Everything in the records is to be written out exactly, except the pictures.

INFORMATION PROVIDED Block Start

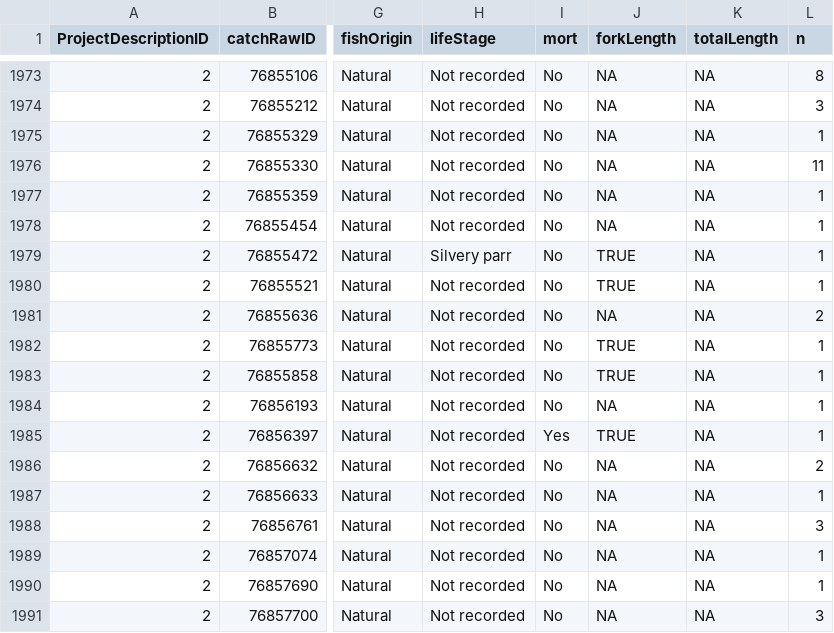
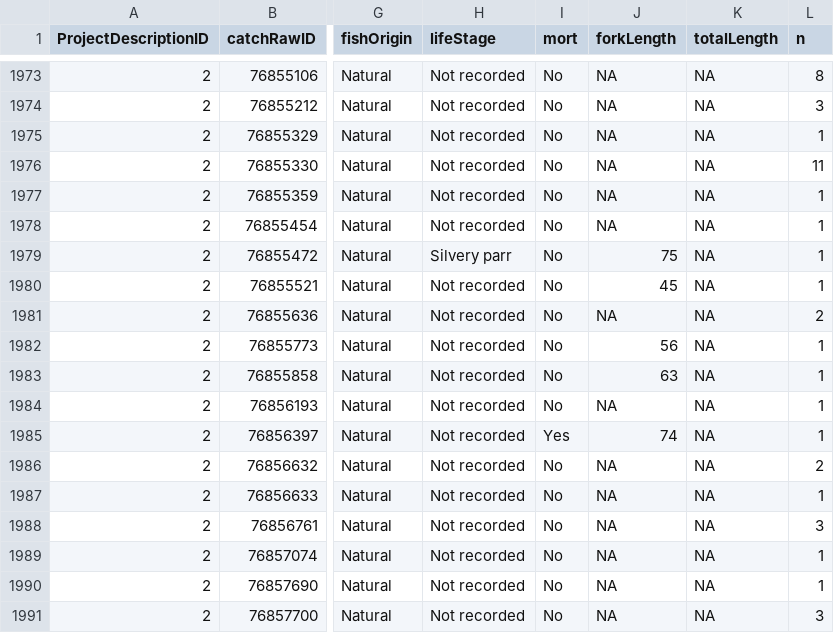
Before and after one commit to SRJPE/jpe-feather-edi, a CSV file: data/feather_recaptures_edi.csv, drawn as a sheet; only a part is shown, gaps mark what is left out; the diff names each change by its address in the sheet, - before the commit and + after, or states it on an @@ line.

Commit message:
creates feather_recapture metadata. rewrites feather_recapture csv w correct column type

```diff
--- a/data/feather_recaptures_edi.csv
+++ b/data/feather_recaptures_edi.csv
-J1979 (forkLength): TRUE
+J1979 (forkLength): 75
-J1980 (forkLength): TRUE
+J1980 (forkLength): 45
-J1982 (forkLength): TRUE
+J1982 (forkLength): 56
-J1983 (forkLength): TRUE
+J1983 (forkLength): 63
-J1985 (forkLength): TRUE
+J1985 (forkLength): 74
```
Also changed, not shown: 2 other files.
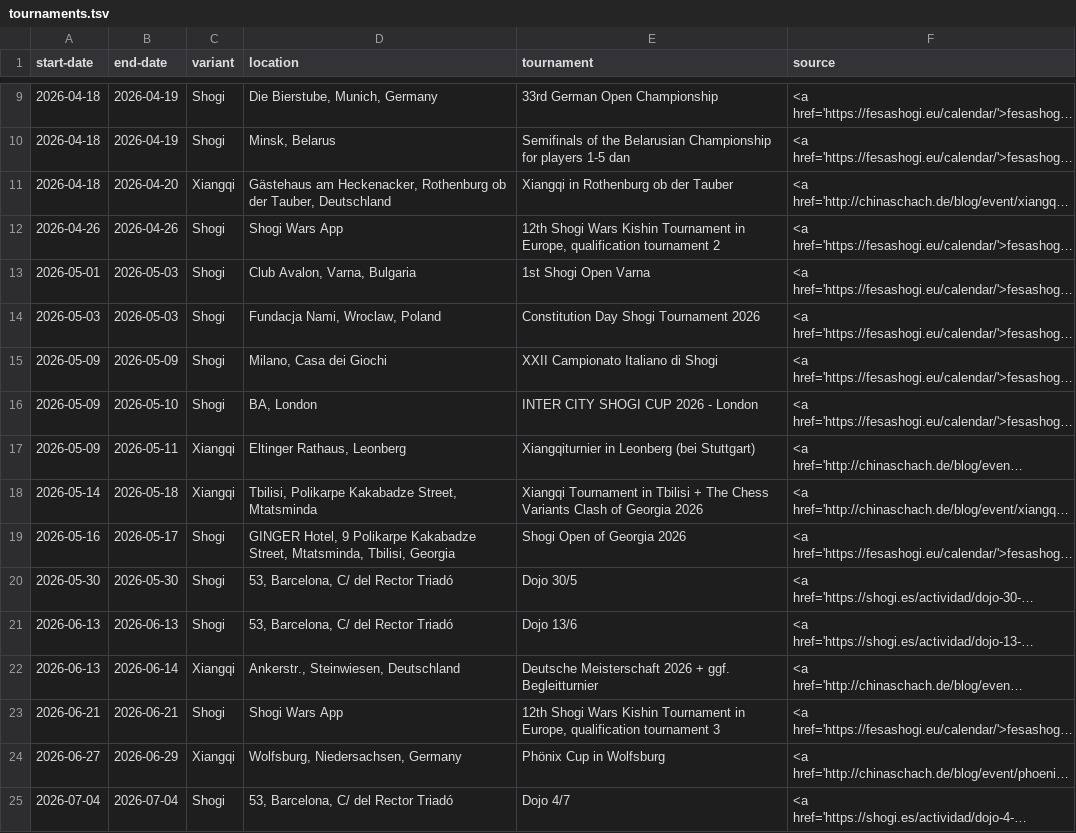
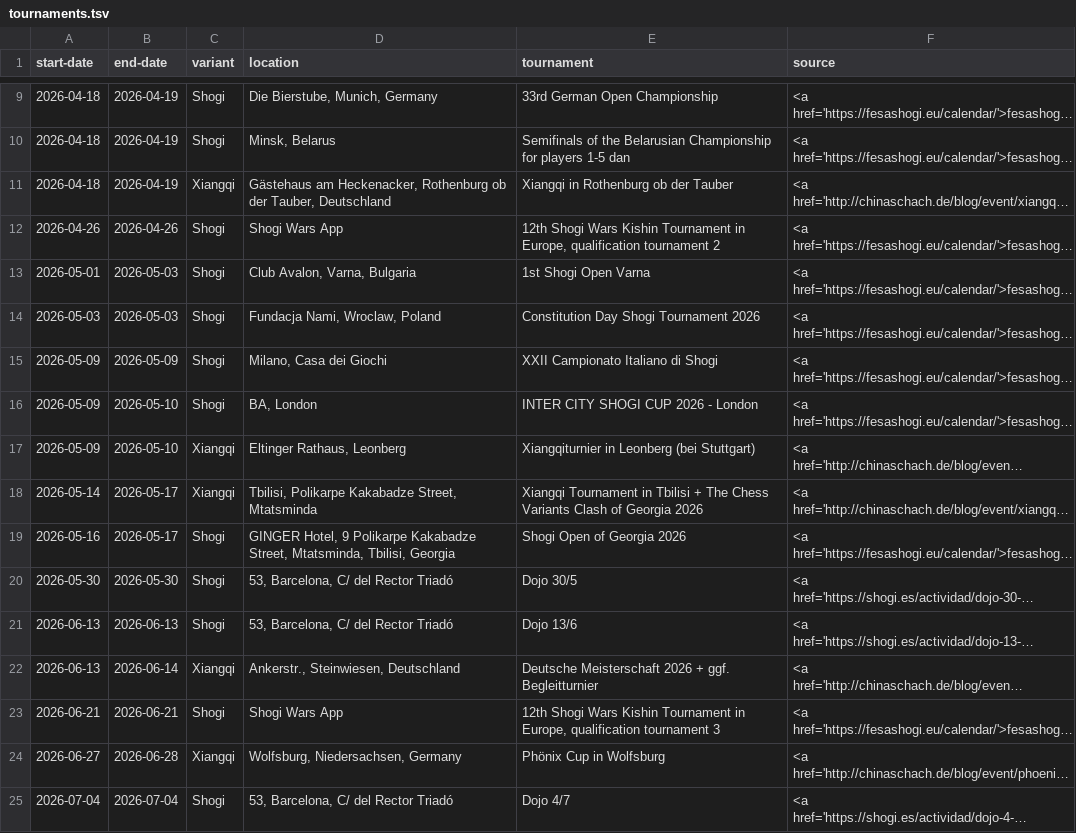
Before and after one commit to chess-variants/chess-variants.github.io, a TSV file: _data/tournaments.tsv, drawn as a sheet; only a part is shown, gaps mark what is left out; long unchanged cells end in …; the diff names each change by its address in the sheet, - before the commit and + after, or states it on an @@ line.

Commit message:
Fix ICS date end handling

```diff
--- a/_data/tournaments.tsv
+++ b/_data/tournaments.tsv
-B11 (end-date): 2026-04-20
+B11 (end-date): 2026-04-19
-B17 (end-date): 2026-05-11
+B17 (end-date): 2026-05-10
-B18 (end-date): 2026-05-18
+B18 (end-date): 2026-05-17
-B24 (end-date): 2026-06-29
+B24 (end-date): 2026-06-28
```
Also changed, not shown: 1 other file.
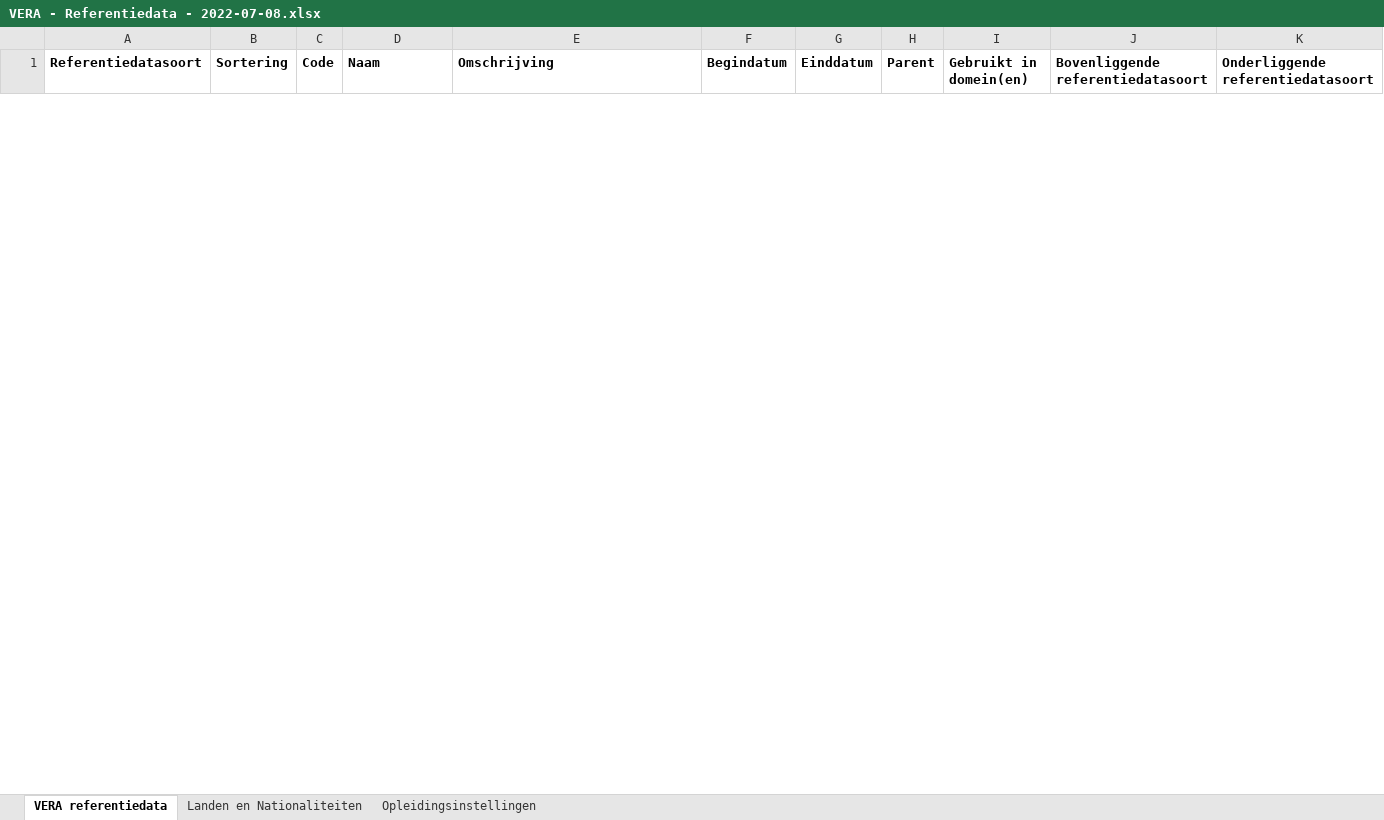
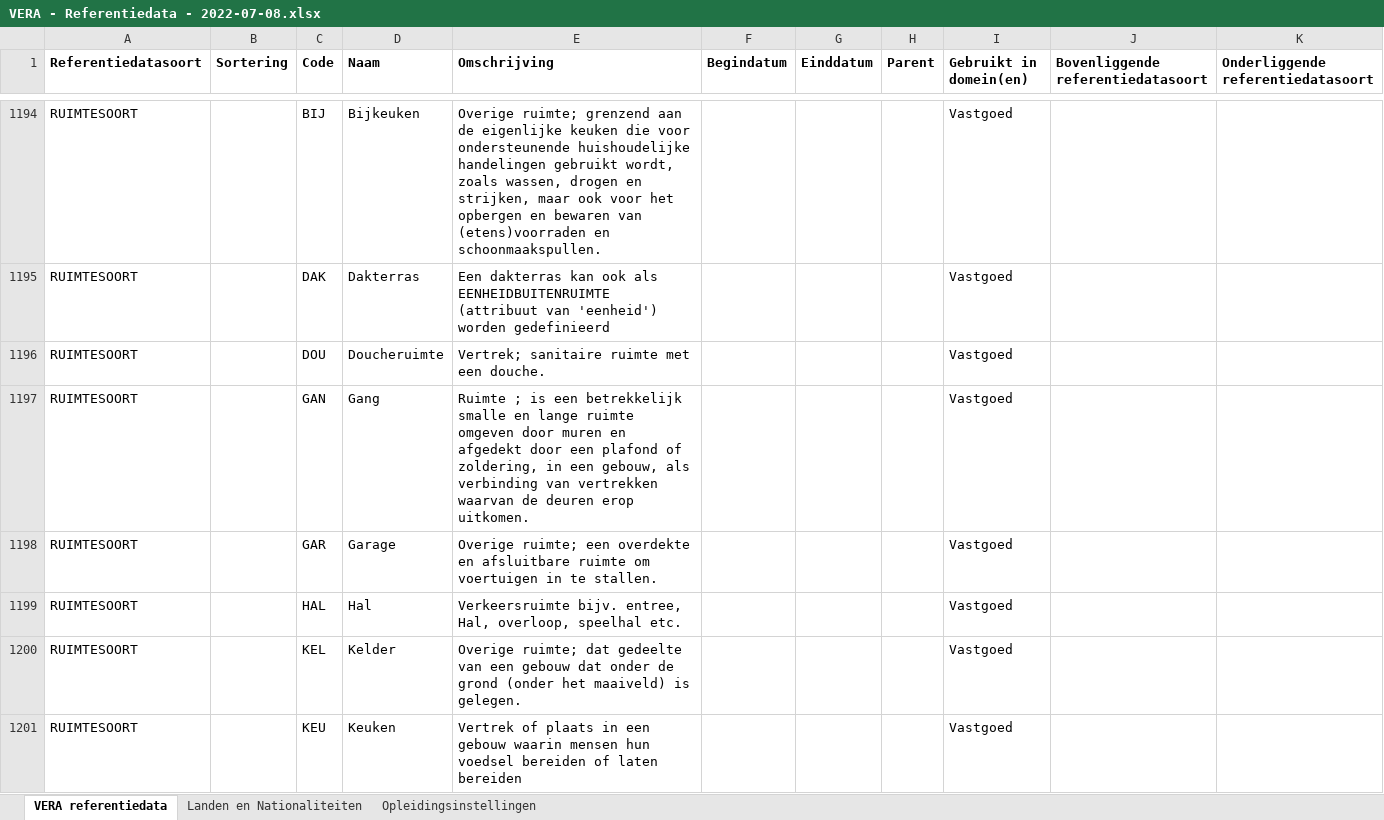
Before and after one commit to Aedes-datastandaarden/VERA-Standaard-3.x, an Excel workbook: Referentiedata/VERA - Referentiedata - 2022-07-08.xlsx, sheet VERA referentiedata, drawn as a sheet; only a part is shown, gaps mark what is left out; values as stored, in another font and other column widths than the file's, no borders; table styles not drawn; the diff covers the shown part only; the diff names each change by its address in the sheet, - before the commit and + after, or states it on an @@ line.

Commit message:
Update VERA - Referentiedata - 2022-07-08.xlsx
Toelichting ruimtesoort zolder

```diff
--- a/Referentiedata/VERA - Referentiedata - 2022-07-08.xlsx (sheet VERA referentiedata)
+++ b/Referentiedata/VERA - Referentiedata - 2022-07-08.xlsx (sheet VERA referentiedata)
@@ row 1194 unhidden: RUIMTESOORT |  | BIJ | Bijkeuken | Overige ruimte; grenzend aan de eigenlijke keuken die voor ondersteunende huishoudelijke handelingen gebruikt wordt, zoals wassen, drogen en strijken, maar ook voor het opbergen en bewaren van (etens)voorraden en schoonmaakspullen. |  |  |  | Vastgoed @@
@@ row 1195 unhidden: RUIMTESOORT |  | DAK | Dakterras | Een dakterras kan ook als EENHEIDBUITENRUIMTE (attribuut van 'eenheid') worden gedefinieerd |  |  |  | Vastgoed @@
@@ row 1196 unhidden: RUIMTESOORT |  | DOU | Doucheruimte | Vertrek; sanitaire ruimte met een douche. |  |  |  | Vastgoed @@
@@ row 1197 unhidden: RUIMTESOORT |  | GAN | Gang | Ruimte ; is een betrekkelijk smalle en lange ruimte omgeven door muren en afgedekt door een plafond of zoldering, in een gebouw, als verbinding van vertrekken waarvan de deuren erop uitkomen. |  |  |  | Vastgoed @@
@@ row 1198 unhidden: RUIMTESOORT |  | GAR | Garage | Overige ruimte; een overdekte en afsluitbare ruimte om voertuigen in te stallen. |  |  |  | Vastgoed @@
@@ row 1199 unhidden: RUIMTESOORT |  | HAL | Hal | Verkeersruimte bijv. entree, Hal, overloop, speelhal etc. |  |  |  | Vastgoed @@
@@ row 1200 unhidden: RUIMTESOORT |  | KEL | Kelder | Overige ruimte; dat gedeelte van een gebouw dat onder de grond (onder het maaiveld) is gelegen. |  |  |  | Vastgoed @@
@@ row 1201 unhidden: RUIMTESOORT |  | KEU | Keuken | Vertrek of plaats in een gebouw waarin mensen hun voedsel bereiden of laten bereiden |  |  |  | Vastgoed @@
```
Also changed, not shown: 1 added row and 27 hidden or unhidden rows elsewhere in this sheet, hidden cells.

INFORMATION PROVIDED Block End

ANSWER SPACE:
Before and after one commit to SRJPE/jpe-feather-edi, a CSV file: data/feather_recaptures_edi.csv, drawn as a sheet; only a part is shown, gaps mark what is left out; the diff names each change by its address in the sheet, - before the commit and + after, or states it on an @@ line.

Commit message:
creates feather_recapture metadata. rewrites feather_recapture csv w correct column type

```diff
--- a/data/feather_recaptures_edi.csv
+++ b/data/feather_recaptures_edi.csv
-J1979 (forkLength): TRUE
+J1979 (forkLength): 75
-J1980 (forkLength): TRUE
+J1980 (forkLength): 45
-J1982 (forkLength): TRUE
+J1982 (forkLength): 56
-J1983 (forkLength): TRUE
+J1983 (forkLength): 63
-J1985 (forkLength): TRUE
+J1985 (forkLength): 74
```
Also changed, not shown: 2 other files.
Before and after one commit to chess-variants/chess-variants.github.io, a TSV file: _data/tournaments.tsv, drawn as a sheet; only a part is shown, gaps mark what is left out; long unchanged cells end in …; the diff names each change by its address in the sheet, - before the commit and + after, or states it on an @@ line.

Commit message:
Fix ICS date end handling

```diff
--- a/_data/tournaments.tsv
+++ b/_data/tournaments.tsv
-B11 (end-date): 2026-04-20
+B11 (end-date): 2026-04-19
-B17 (end-date): 2026-05-11
+B17 (end-date): 2026-05-10
-B18 (end-date): 2026-05-18
+B18 (end-date): 2026-05-17
-B24 (end-date): 2026-06-29
+B24 (end-date): 2026-06-28
```
Also changed, not shown: 1 other file.
Before and after one commit to Aedes-datastandaarden/VERA-Standaard-3.x, an Excel workbook: Referentiedata/VERA - Referentiedata - 2022-07-08.xlsx, sheet VERA referentiedata, drawn as a sheet; only a part is shown, gaps mark what is left out; values as stored, in another font and other column widths than the file's, no borders; table styles not drawn; the diff covers the shown part only; the diff names each change by its address in the sheet, - before the commit and + after, or states it on an @@ line.

Commit message:
Update VERA - Referentiedata - 2022-07-08.xlsx
Toelichting ruimtesoort zolder

```diff
--- a/Referentiedata/VERA - Referentiedata - 2022-07-08.xlsx (sheet VERA referentiedata)
+++ b/Referentiedata/VERA - Referentiedata - 2022-07-08.xlsx (sheet VERA referentiedata)
@@ row 1194 unhidden: RUIMTESOORT |  | BIJ | Bijkeuken | Overige ruimte; grenzend aan de eigenlijke keuken die voor ondersteunende huishoudelijke handelingen gebruikt wordt, zoals wassen, drogen en strijken, maar ook voor het opbergen en bewaren van (etens)voorraden en schoonmaakspullen. |  |  |  | Vastgoed @@
@@ row 1195 unhidden: RUIMTESOORT |  | DAK | Dakterras | Een dakterras kan ook als EENHEIDBUITENRUIMTE (attribuut van 'eenheid') worden gedefinieerd |  |  |  | Vastgoed @@
@@ row 1196 unhidden: RUIMTESOORT |  | DOU | Doucheruimte | Vertrek; sanitaire ruimte met een douche. |  |  |  | Vastgoed @@
@@ row 1197 unhidden: RUIMTESOORT |  | GAN | Gang | Ruimte ; is een betrekkelijk smalle en lange ruimte omgeven door muren en afgedekt door een plafond of zoldering, in een gebouw, als verbinding van vertrekken waarvan de deuren erop uitkomen. |  |  |  | Vastgoed @@
@@ row 1198 unhidden: RUIMTESOORT |  | GAR | Garage | Overige ruimte; een overdekte en afsluitbare ruimte om voertuigen in te stallen. |  |  |  | Vastgoed @@
@@ row 1199 unhidden: RUIMTESOORT |  | HAL | Hal | Verkeersruimte bijv. entree, Hal, overloop, speelhal etc. |  |  |  | Vastgoed @@
@@ row 1200 unhidden: RUIMTESOORT |  | KEL | Kelder | Overige ruimte; dat gedeelte van een gebouw dat onder de grond (onder het maaiveld) is gelegen. |  |  |  | Vastgoed @@
@@ row 1201 unhidden: RUIMTESOORT |  | KEU | Keuken | Vertrek of plaats in een gebouw waarin mensen hun voedsel bereiden of laten bereiden |  |  |  | Vastgoed @@
```
Also changed, not shown: 1 added row and 27 hidden or unhidden rows elsewhere in this sheet, hidden cells.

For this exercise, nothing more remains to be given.